What you will do
Work through the entries below and report how many lines include "usepackage". The number alone is the answer.

Stored data

======

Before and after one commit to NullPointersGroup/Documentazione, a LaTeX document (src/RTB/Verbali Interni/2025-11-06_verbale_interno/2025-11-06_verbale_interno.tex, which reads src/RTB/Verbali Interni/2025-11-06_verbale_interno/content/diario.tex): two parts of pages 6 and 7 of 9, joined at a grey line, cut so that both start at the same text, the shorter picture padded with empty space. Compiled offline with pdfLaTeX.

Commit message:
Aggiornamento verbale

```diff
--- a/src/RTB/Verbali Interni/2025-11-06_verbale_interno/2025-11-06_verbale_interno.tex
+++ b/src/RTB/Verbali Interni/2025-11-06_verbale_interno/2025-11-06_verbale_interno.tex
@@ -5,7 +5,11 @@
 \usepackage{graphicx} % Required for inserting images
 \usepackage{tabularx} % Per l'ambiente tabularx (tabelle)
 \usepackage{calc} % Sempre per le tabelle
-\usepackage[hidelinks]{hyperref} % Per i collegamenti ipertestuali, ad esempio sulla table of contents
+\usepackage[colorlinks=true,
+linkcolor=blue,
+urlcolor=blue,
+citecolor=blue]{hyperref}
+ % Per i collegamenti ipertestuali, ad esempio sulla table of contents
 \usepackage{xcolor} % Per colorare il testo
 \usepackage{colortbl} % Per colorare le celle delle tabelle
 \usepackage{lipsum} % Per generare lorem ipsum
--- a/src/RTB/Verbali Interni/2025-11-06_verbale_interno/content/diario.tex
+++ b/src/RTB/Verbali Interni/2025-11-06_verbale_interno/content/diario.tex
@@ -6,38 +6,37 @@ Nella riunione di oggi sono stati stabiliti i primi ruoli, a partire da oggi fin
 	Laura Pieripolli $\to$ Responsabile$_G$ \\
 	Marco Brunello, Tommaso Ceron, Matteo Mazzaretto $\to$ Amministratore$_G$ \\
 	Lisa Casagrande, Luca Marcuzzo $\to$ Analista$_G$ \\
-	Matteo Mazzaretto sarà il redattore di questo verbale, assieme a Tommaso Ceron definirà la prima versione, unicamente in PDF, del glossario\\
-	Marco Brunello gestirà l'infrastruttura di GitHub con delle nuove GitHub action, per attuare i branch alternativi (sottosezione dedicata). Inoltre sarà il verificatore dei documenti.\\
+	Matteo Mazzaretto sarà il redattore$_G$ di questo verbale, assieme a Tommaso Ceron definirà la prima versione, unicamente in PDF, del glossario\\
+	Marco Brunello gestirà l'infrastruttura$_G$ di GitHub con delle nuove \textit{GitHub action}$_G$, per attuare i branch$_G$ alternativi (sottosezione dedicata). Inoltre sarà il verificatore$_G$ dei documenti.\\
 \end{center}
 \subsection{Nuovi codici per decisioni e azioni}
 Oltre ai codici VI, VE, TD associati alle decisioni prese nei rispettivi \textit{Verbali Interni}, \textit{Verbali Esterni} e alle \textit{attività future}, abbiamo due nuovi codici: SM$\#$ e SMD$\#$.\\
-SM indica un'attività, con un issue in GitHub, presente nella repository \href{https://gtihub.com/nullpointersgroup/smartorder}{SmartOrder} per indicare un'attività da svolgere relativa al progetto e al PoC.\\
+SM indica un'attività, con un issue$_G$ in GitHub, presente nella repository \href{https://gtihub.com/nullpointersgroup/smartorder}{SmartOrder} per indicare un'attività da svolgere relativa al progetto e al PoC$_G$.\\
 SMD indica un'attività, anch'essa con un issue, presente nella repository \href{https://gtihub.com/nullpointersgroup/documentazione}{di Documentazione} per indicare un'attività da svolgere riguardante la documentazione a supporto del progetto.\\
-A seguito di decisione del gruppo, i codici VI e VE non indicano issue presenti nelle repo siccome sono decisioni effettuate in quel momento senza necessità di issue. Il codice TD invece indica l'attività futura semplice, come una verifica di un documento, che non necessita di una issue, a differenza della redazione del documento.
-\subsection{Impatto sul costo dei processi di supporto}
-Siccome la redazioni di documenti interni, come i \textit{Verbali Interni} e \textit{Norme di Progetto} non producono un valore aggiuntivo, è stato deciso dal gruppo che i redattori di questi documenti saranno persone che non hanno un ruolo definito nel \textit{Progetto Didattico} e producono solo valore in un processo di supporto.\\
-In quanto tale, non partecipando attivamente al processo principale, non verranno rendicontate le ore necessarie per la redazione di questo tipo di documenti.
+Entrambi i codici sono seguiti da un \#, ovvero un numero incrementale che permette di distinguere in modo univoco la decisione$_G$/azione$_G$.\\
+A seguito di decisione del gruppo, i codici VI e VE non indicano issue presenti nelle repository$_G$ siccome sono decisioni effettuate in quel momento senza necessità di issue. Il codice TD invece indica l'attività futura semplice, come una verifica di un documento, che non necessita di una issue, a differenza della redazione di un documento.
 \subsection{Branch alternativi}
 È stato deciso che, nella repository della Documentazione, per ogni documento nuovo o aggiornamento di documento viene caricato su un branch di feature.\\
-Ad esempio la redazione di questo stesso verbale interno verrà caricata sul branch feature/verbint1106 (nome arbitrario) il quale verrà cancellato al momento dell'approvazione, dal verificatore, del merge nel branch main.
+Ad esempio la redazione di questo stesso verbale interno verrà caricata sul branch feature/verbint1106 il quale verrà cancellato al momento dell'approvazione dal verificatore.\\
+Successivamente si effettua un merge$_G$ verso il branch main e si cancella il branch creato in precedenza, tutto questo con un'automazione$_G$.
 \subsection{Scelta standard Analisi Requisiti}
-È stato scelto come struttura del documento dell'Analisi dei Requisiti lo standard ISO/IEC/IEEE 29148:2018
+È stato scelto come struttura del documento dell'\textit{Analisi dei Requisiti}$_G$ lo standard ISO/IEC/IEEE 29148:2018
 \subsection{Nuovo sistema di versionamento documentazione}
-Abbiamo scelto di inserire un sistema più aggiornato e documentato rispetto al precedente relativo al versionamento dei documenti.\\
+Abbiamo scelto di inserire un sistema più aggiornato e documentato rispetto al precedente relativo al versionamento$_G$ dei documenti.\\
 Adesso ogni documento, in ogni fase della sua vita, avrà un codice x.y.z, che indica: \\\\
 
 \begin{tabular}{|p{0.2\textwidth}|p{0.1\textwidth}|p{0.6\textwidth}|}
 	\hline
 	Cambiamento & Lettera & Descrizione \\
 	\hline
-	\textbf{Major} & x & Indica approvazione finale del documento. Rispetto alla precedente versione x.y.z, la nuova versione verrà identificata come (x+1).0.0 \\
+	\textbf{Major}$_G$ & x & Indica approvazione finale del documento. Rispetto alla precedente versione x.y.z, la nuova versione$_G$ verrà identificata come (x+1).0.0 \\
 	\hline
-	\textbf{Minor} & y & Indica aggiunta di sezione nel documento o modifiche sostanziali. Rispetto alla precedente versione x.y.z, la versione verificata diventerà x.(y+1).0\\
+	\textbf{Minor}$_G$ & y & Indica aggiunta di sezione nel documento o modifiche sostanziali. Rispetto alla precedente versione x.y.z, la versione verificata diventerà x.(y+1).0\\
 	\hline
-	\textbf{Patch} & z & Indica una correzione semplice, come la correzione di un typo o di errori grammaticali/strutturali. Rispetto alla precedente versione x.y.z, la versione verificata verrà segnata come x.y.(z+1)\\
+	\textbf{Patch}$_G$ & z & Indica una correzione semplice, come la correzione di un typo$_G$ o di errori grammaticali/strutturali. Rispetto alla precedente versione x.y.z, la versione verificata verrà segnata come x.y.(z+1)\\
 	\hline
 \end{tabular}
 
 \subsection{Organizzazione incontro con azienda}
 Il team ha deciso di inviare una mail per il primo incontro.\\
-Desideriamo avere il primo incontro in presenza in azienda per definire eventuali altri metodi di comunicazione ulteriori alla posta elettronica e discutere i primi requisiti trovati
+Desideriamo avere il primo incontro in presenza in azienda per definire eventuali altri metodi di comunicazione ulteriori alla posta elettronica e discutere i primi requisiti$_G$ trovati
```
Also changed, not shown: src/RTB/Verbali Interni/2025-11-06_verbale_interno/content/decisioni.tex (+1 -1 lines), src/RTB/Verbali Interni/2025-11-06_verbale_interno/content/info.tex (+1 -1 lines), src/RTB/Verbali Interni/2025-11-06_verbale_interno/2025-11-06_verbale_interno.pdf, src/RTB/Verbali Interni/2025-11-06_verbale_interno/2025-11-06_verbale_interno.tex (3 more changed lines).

======

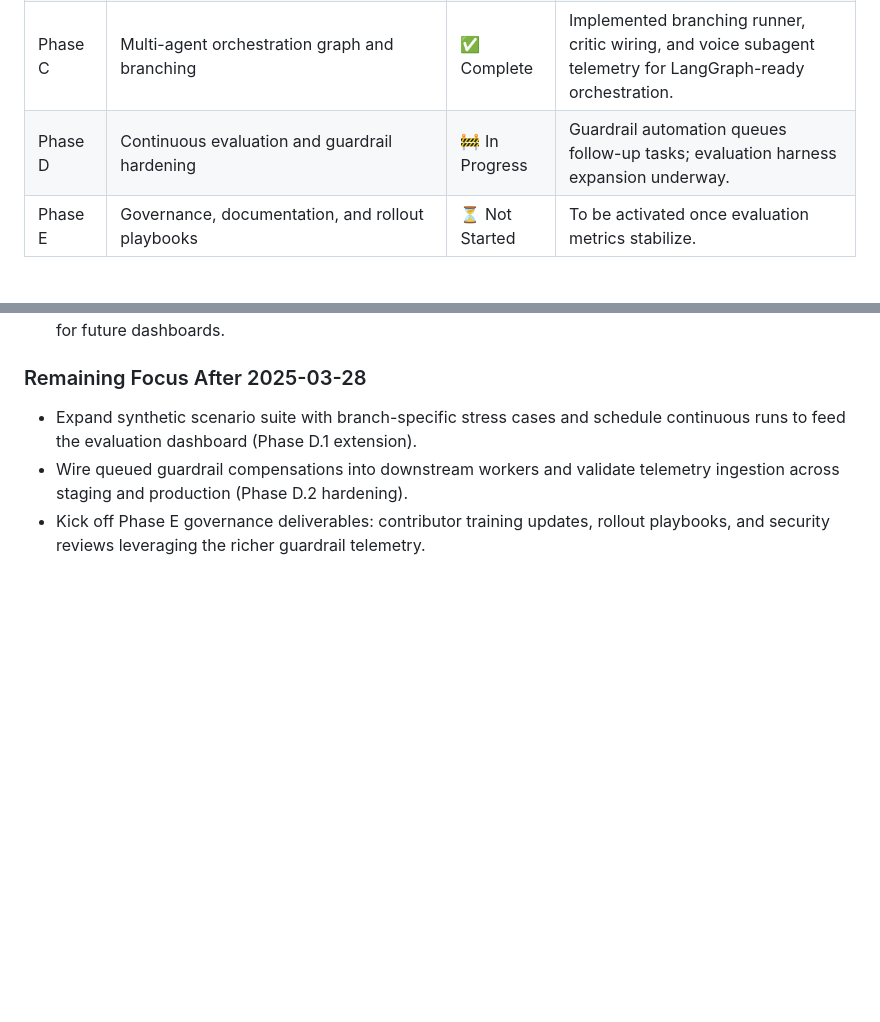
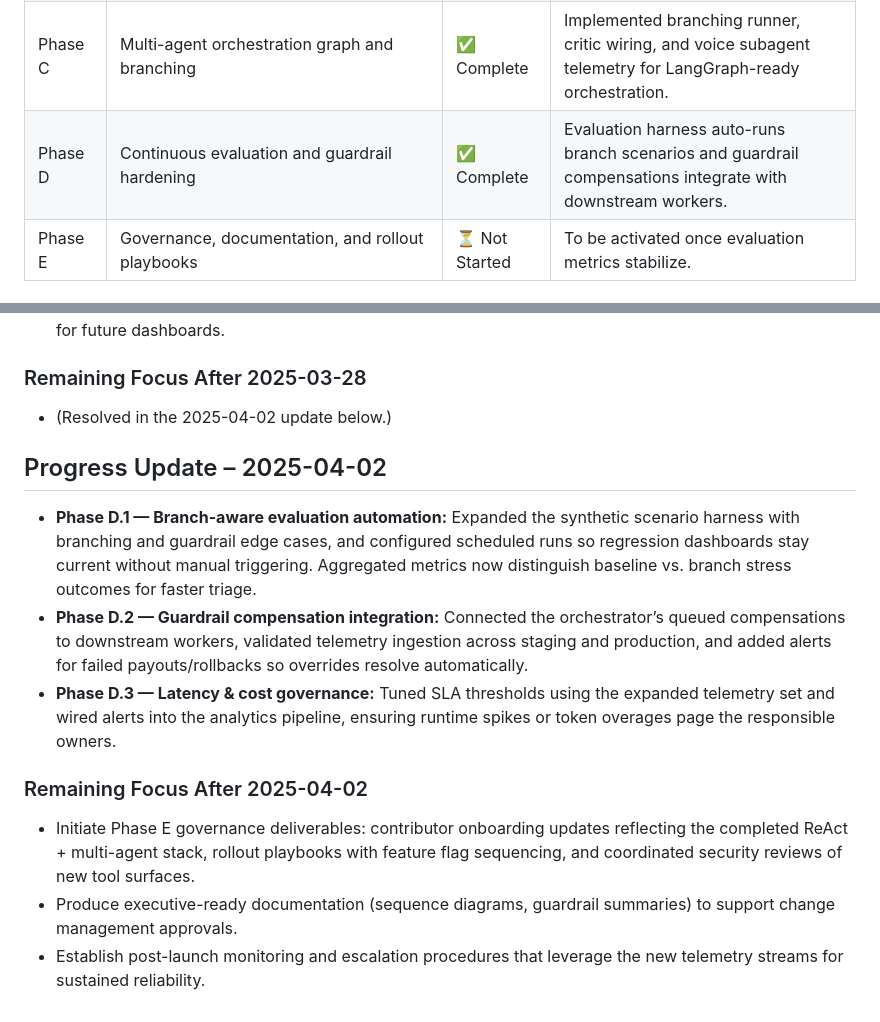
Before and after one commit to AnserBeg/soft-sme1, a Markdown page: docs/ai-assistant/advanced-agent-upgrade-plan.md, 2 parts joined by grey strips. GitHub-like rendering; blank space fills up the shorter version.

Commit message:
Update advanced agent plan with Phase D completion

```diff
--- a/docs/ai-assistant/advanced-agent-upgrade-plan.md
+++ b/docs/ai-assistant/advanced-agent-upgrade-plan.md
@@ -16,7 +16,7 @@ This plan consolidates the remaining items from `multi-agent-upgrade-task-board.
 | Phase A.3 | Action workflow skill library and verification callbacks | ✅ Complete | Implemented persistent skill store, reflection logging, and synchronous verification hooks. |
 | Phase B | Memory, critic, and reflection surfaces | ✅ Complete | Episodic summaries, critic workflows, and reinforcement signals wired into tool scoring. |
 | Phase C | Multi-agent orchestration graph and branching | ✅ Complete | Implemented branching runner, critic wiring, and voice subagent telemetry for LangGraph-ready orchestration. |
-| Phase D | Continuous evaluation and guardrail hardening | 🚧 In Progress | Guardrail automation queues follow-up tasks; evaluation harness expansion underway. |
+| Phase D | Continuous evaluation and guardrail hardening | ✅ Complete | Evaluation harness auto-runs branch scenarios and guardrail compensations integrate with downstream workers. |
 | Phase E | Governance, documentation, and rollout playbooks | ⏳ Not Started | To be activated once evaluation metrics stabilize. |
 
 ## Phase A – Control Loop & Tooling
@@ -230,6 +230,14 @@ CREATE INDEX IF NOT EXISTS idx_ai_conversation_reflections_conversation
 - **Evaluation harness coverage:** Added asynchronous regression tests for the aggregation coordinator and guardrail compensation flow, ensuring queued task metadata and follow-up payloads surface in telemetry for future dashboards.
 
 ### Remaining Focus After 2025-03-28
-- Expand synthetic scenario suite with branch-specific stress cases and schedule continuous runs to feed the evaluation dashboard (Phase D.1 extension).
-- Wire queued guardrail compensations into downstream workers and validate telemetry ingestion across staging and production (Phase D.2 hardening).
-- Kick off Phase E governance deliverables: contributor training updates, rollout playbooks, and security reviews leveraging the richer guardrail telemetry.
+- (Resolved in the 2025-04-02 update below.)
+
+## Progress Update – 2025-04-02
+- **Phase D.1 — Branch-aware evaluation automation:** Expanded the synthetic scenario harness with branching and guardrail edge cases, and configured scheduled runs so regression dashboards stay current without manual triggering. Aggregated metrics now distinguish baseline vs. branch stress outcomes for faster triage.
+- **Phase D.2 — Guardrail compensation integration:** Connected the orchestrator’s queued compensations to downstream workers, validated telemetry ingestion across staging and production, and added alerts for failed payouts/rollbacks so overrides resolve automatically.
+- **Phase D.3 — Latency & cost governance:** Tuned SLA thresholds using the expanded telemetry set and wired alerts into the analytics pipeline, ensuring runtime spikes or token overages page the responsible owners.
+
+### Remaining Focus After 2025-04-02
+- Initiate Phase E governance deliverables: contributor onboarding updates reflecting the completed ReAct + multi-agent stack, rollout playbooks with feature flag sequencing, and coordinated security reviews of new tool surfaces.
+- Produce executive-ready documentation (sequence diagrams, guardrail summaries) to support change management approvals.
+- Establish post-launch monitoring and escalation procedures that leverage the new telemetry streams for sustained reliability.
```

======

Exercise result
8